My fascination kicked into high gear after I wrote about noun-names earlier this year. Ever since, I’ve kept my eyes peeled for noun-names.
So far, I’ve collected hundreds. But it’s going to take me a while to blog about all of them. In the meanwhile, I thought I’d list some of the strangest ones I’ve already talked about:
My favorite baby name stories tend to be those that I find most memorable. Several of them (e.g., Aku, Karina, Maitland) even taught me something new. In a few cases, it’s not the original story I like so much as something that happened later on in the tale (as with Georgia, Salida, Speaker).
Exactly 85 years ago today, 25-year-old Air Mail pilot Charles Lindbergh was in the middle of his non-stop, solo flight across the Atlantic Ocean.
His successful journey from New York City to Paris, which lasted from about 8 am on May 20 until about 10:30 pm on May 21, 1927, earned Lindbergh the $25,000 Orteig Prize and made him world-famous virtually overnight.
According to SSA data, hundreds of babies were named Lindbergh and Lindy that year:
Babies named Lindbergh
Babies named Lindy
64 boys, 6 girls
84 boys, 14 girls
176 boys, 16 girls
234 boys, 27 girls
11 boys, 8 girls
6 boys, 6 girls
Though the data makes it look like dozens of babies were named “Lindbergh” and “Lindy” prior to May of 1927, that’s probably not the case. It’s much more likely that these babies simply remained nameless until the event occurred. (At that time it wasn’t uncommon for American parents to wait months, sometimes years, to settle on a name. Emancipation Proclamation Coggeshall wasn’t named until she was two and a half, for instance.)
Here’s similar data from the SSDI (Social Security Death Index):
1930: 15 babies with the first name Lindbergh
1929: 21 babies with the first name Lindbergh
1928: 51 babies with the first name Lindbergh
1927: 70 babies with the first name Lindbergh
1926: 5 babies with the first name Lindbergh
1925: 1 babies with the first name Lindbergh
1924: 0 babies with the first name Lindbergh
I spotted a Lindbergh (right) in a mid-1932 issue of North Carolina Christian Advocate. His age wasn’t mentioned, but he was probably born circa 1927.
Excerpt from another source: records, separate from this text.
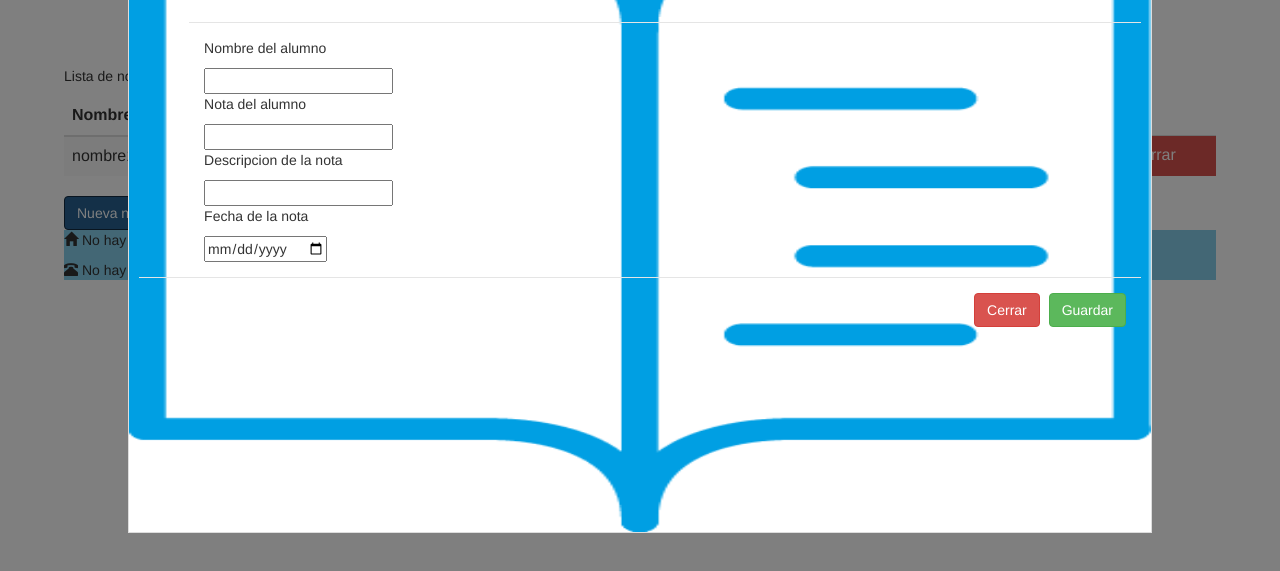
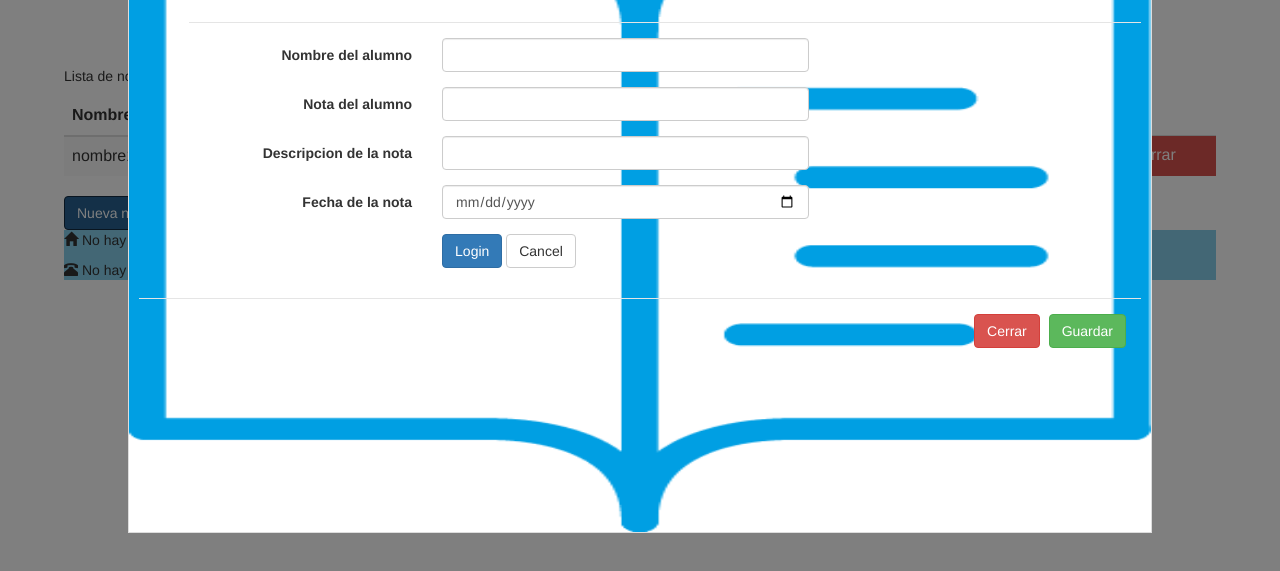
Before and after one commit to ho-la/WEB, a plain HTML site: page PracticaWeb/index.html in a window 1280 px wide. Both pictures are taken after a click on the link "Nueva nota". Shown: the part 139-710 px from the top of the page. Drawn offline with nearby package versions, Linux system fonts and the light colour scheme.

Commit message:
Iniciando

```diff
--- a/PracticaWeb/index.html
+++ b/PracticaWeb/index.html
@@ -27,45 +27,6 @@
     -->
 	<section>
         <article>
-            <!--
-            <div class="container">
-                <p>Lista de notas de los alumnos</p>
-                <div class="row">
-                    <div class="col-md-3">
-                        <P>Nombre del alumno</P>
-                    </div>
-                    <div class="col-md-2">
-                        <P>Nota del alumno</P>
-                    </div>
-                    <div class="col-md-4">
-                        <P>Descripcion de la nota</P>
-                    </div>
-                    <div class="col-md-2">
-                        <P>Fecha de la nota</P>
-                    </div>
-                    <div class="col-md-1">
-                    </div>
-                </div>
-                <div class="row">
-                    <div class="col-md-3">
-
-                    </div>
-                    <div class="col-md-2">
-
-                    </div>
-                    <div class="col-md-4">
-
-                    </div>
-                    <div class="col-md-2">
-
-                    </div>
-                    <div class="col-md-1">
-                        <input type="button" value="Editar" class="btn-info">
-                        <input type="button" value="Borrar" class="btn-danger">
-                    </div>
-                </div>
-            </div>
-            -->
             <table class="table table-striped">
                 <p>Lista de notas de los alumnos</p>
                 <thead>
@@ -97,14 +58,38 @@
         <h3>Cabecera del Popup</h3>
       </div>
       <div class="modal-body">
-        <p>Nombre del alumno</p>
-        <input type="text">
-        <p>Nota del alumno</p>
-        <input type="number">
-        <p>Descripcion de la nota</p>
-        <input type="text">
-        <p>Fecha de la nota</p>
-        <input type="date">
+      	 <form id="loginForm" method="post" class="form-horizontal">
+               <div class="form-group">
+                   <label class="col-xs-3 control-label">Nombre del alumno</label>
+                   <div class="col-xs-5">
+                       <input type="text" class="form-control" name="username" />
+                   </div>
+               </div>
+               <div class="form-group">
+                   <label class="col-xs-3 control-label">Nota del alumno</label>
+                   <div class="col-xs-5">
+                       <input type="number" class="form-control" name="password" />
+                   </div>
+               </div>
+               <div class="form-group">
+                   <label class="col-xs-3 control-label">Descripcion de la nota</label>
+                   <div class="col-xs-5">
+                       <input type="text" class="form-control" name="password" />
+                   </div>
+               </div>
+               <div class="form-group">
+                   <label class="col-xs-3 control-label">Fecha de la nota</label>
+                   <div class="col-xs-5">
+                       <input type="date" class="form-control" name="password" />
+                   </div>
+               </div>
+               <div class="form-group">
+                   <div class="col-xs-5 col-xs-offset-3">
+                       <button type="submit" class="btn btn-primary">Login</button>
+                       <button type="button" class="btn btn-default" data-dismiss="modal">Cancel</button>
+                   </div>
+               </div>
+           </form>
       </div>
       <div class="modal-footer">
         <a href="#" class="btn btn-danger" data-dismiss="modal">Cerrar</a>
```
Also changed, not shown: Apuntes/HTML.txt (added), Apuntes/JQuery-JSON.txt (added), Apuntes/javascript.txt (renamed from javascript.txt), HTML.txt (deleted), JQuery-JSON.txt (deleted).
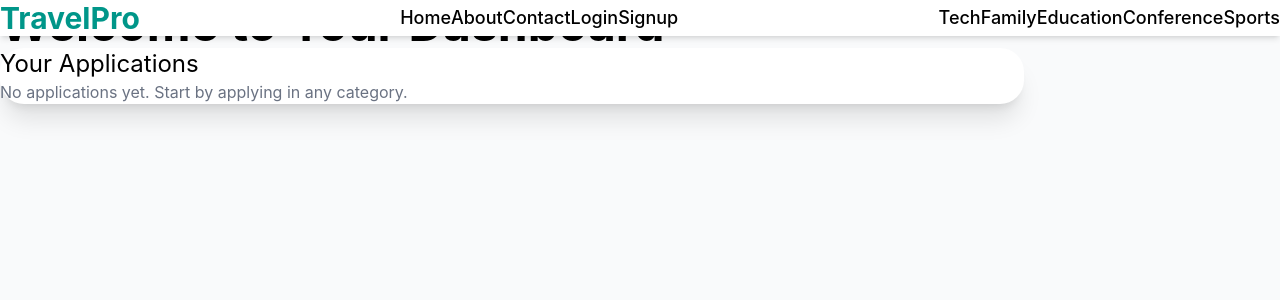
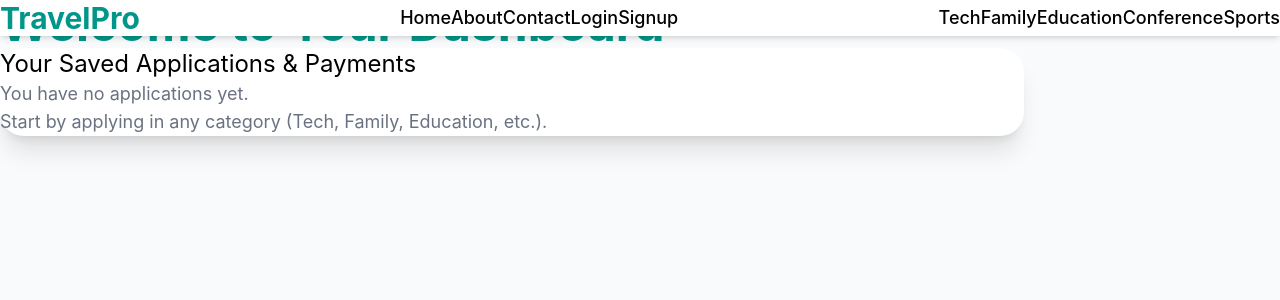
Before and after one commit to Immortallex/travel-pro, a React (Vite) app in the folder frontend/: page /dashboard in a window 1280 px wide. Shown: the top 300 px of the page. Built offline with nearby package versions, Linux system fonts and the light colour scheme; sample sign-in values are in the browser's storage.

Commit message:
FINAL FIX - correct index.html + App.jsx + Dashboard

```diff
--- a/frontend/src/pages/Dashboard.jsx
+++ b/frontend/src/pages/Dashboard.jsx
@@ -2,10 +2,13 @@ function Dashboard() {
   return (
     <div className="min-h-screen bg-gray-50 py-12">
       <div className="max-w-5xl mx-auto px-8">
-        <h1 className="text-5xl font-bold mb-8">Welcome to Your Dashboard</h1>
-        <div className="bg-white p-12 rounded-3xl shadow-xl">
-          <p className="text-2xl mb-8">Your Applications</p>
-          <div className="text-gray-500">No applications yet. Start by applying in any category.</div>
+        <h1 className="text-5xl font-bold text-teal-600 mb-8">Welcome to Your Dashboard</h1>
+        <div className="bg-white rounded-3xl shadow-xl p-10">
+          <p className="text-2xl mb-6">Your Saved Applications &amp; Payments</p>
+          <div className="text-gray-500 text-lg">
+            You have no applications yet.<br />
+            Start by applying in any category (Tech, Family, Education, etc.).
+          </div>
         </div>
       </div>
     </div>
```
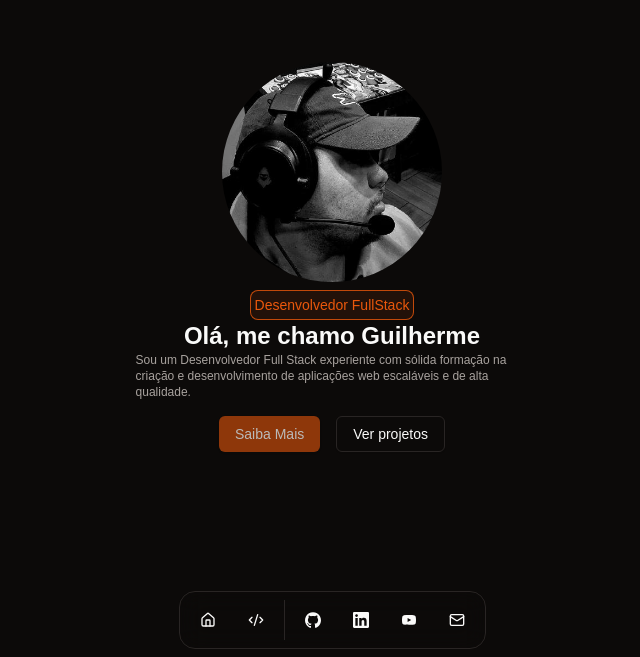
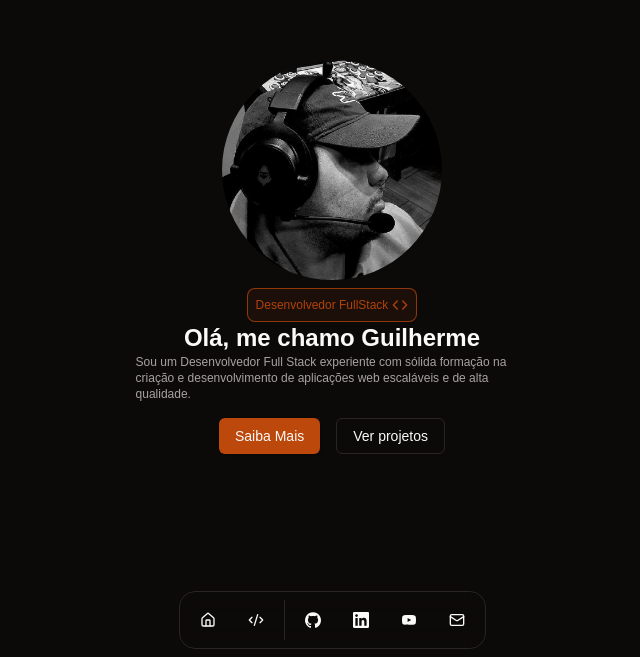
Before and after one commit to guisilva10/nextjsday-aula-01, a Next.js app: page / in a window 1280 px wide. Shown: the part 143-800 px from the top of the page, without its empty margins (308-948 px from the left). Built offline with nearby package versions, Linux system fonts and the light colour scheme.

Commit message:
feat: add icon in badge p

```diff
--- a/src/app/_components/hero.tsx
+++ b/src/app/_components/hero.tsx
@@ -1,5 +1,6 @@
 import Image from "next/image";
 import { Button } from "./ui/button";
+import { CodeIcon } from "lucide-react";
 
 const HeroHome = () => {
   return (
@@ -13,8 +14,9 @@ const HeroHome = () => {
             height={100}
             className="rounded-full"
           />
-          <p className="bg-primary/10 text-primary text-sm rounded-lg p-1 border border-primary/80">
+          <p className="bg-primary/10 flex items-center animate-pulse text-primary text-xs rounded-lg p-2 border border-primary/80">
             Desenvolvedor FullStack
+            <CodeIcon className="size-4 ml-1" />
           </p>
         </div>
         <h1 className="text-2xl font-bold">Olá, me chamo Guilherme</h1>
@@ -24,7 +26,7 @@ const HeroHome = () => {
           qualidade.
         </p>
         <div className="flex items-center gap-x-4 justify-start">
-          <Button className="animate-pulse hover:bg-primary">Saiba Mais</Button>
+          <Button className="hover:bg-primary">Saiba Mais</Button>
           <Button variant="outline">Ver projetos</Button>
         </div>
       </div>
```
The variant spellings Lindberg, Lindburgh and Lindburg also got a boost in 1927. The latter two debuted in the data that year, in fact.
And, of course, many babies were given the first-middle combo “Charles Lindbergh.” The following Charles Lindbergh babies made the news:
Charles Lindbergh, son of Mr. and Mrs. Horace E. Lindbergh of Cambridge, MA
Charles Lindbergh Bohannon, son of Mr. and Mrs. Bohannon of La Jolla, San Diego, CA
Charles Lindbergh Erickson, son of Mrs. and Mrs. Carl W. Erickson of Worcester, MA
Charles Lindbergh Hurley, son of Mr. and Mrs. Gordon Hurley of Sea Cliff, Long Island, NY
A few years later, in 1931, a Canadian baby who made headlines for being born in an airplane was also named after Lindbergh.
“3 Babies Are Given Name of Air Ace.” Painesville Telegraph 23 May 1927: 1.
“New Born Baby Gets Lindbergh’s Name.” Border Cities Star [Windsor, Ontario, Canada] 23 May 1927: 14.
“San Diego Baby Is Named for Aviator.” Prescott Evening Courier 8 Jun. 1927: 1.